• [ACTIVITY] For the word "button", copy every line of the material that includes it.
○ ○ ○
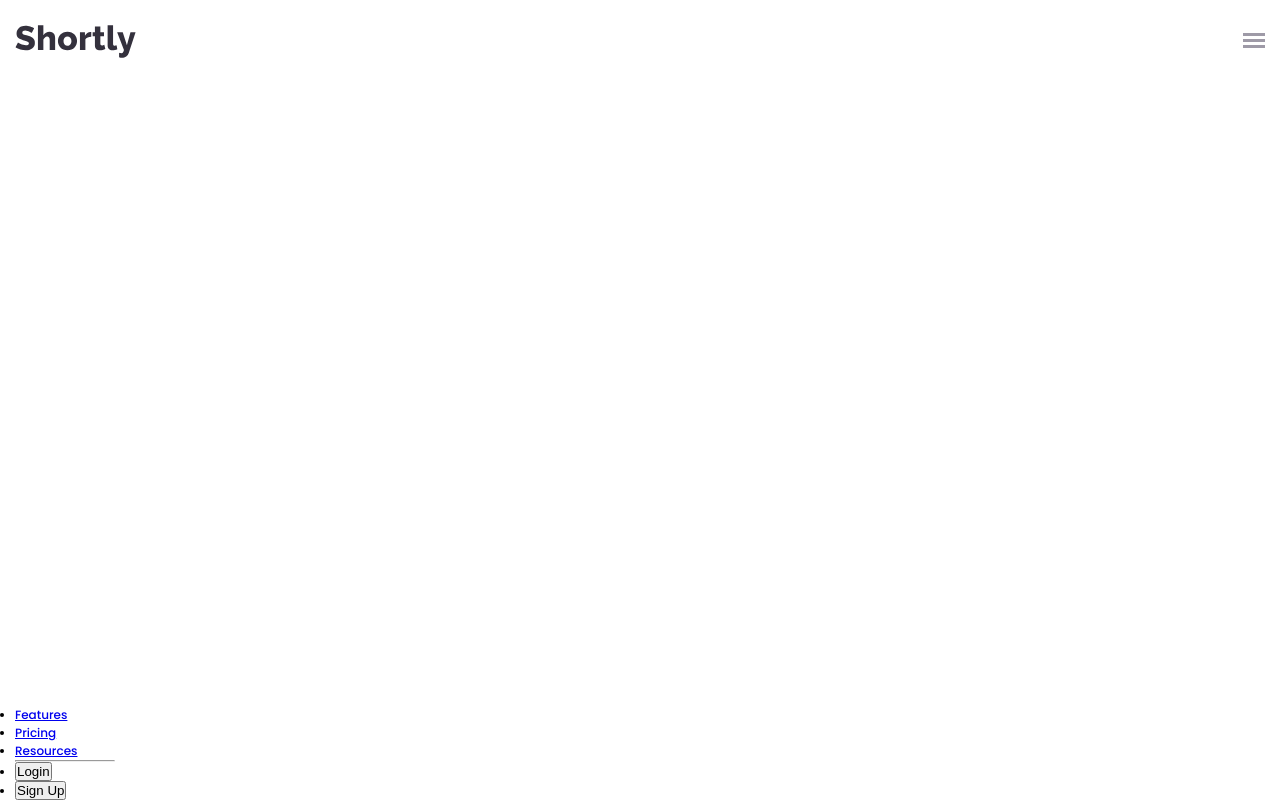
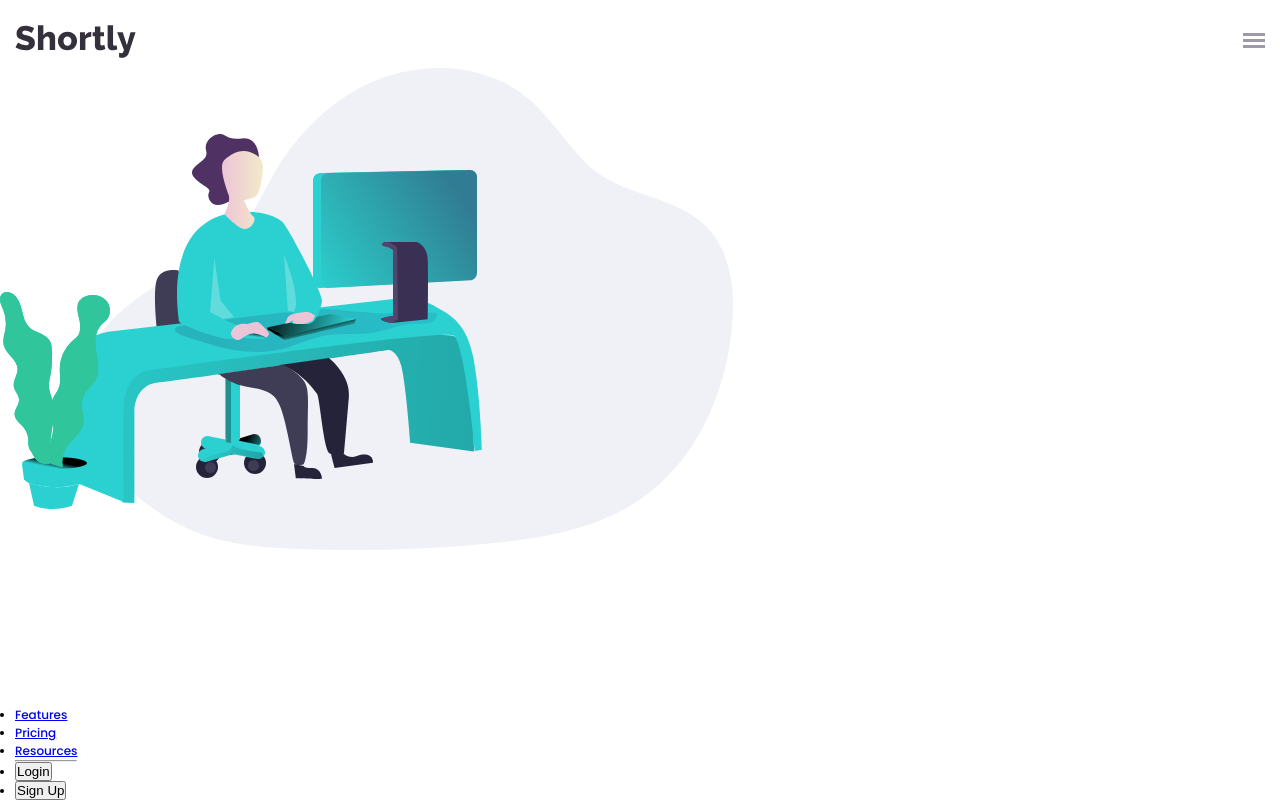
Before and after one commit to Astra-exe/shortenerURL_FM, a website: page index.html in a window 1280 px wide. Drawn offline with Linux system fonts and the light colour scheme.

Commit message:
[ADD] main section an his image to fit with the menu design

```diff
--- a/index.html
+++ b/index.html
@@ -35,12 +35,12 @@
                 <li class="header__item ">
                     <a href=" " class="header__link ">Resources</a>
                 </li>
-                <hr style="width: 100px; ">
+                <hr>
                 <li class="header__item ">
-                    <button class="header__login-btn " type="button ">Login</button>
+                    <button class="header__btn " type="button ">Login</button>
                 </li>
                 <li class="header__item ">
-                    <button class="header__sign-btn " type="button ">Sign Up</button>
+                    <button class="header__btn header__btn--SignUp " type="button ">Sign Up</button>
                 </li>
             </ul>
         </div>
@@ -50,7 +50,13 @@
             <span class="header__line header__line--bottom "></span>
         </div>
     </header>
-    <main></main>
+    <main class = "main ">
+        <section class="hero ">
+            <picture class = "hero__banner ">
+                <img src="./images/illustration-working.svg " alt="Persona trabajamdp en escritorio " class="hero__image ">
+            </picture>
+        </section>
+    </main>
 
     <!-- Features
   Pricing
```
○ ○ ○
• [TASK SOLUTION]
-                    <button class="header__login-btn " type="button ">Login</button>
+                    <button class="header__btn " type="button ">Login</button>
-                    <button class="header__sign-btn " type="button ">Sign Up</button>
+                    <button class="header__btn header__btn--SignUp " type="button ">Sign Up</button>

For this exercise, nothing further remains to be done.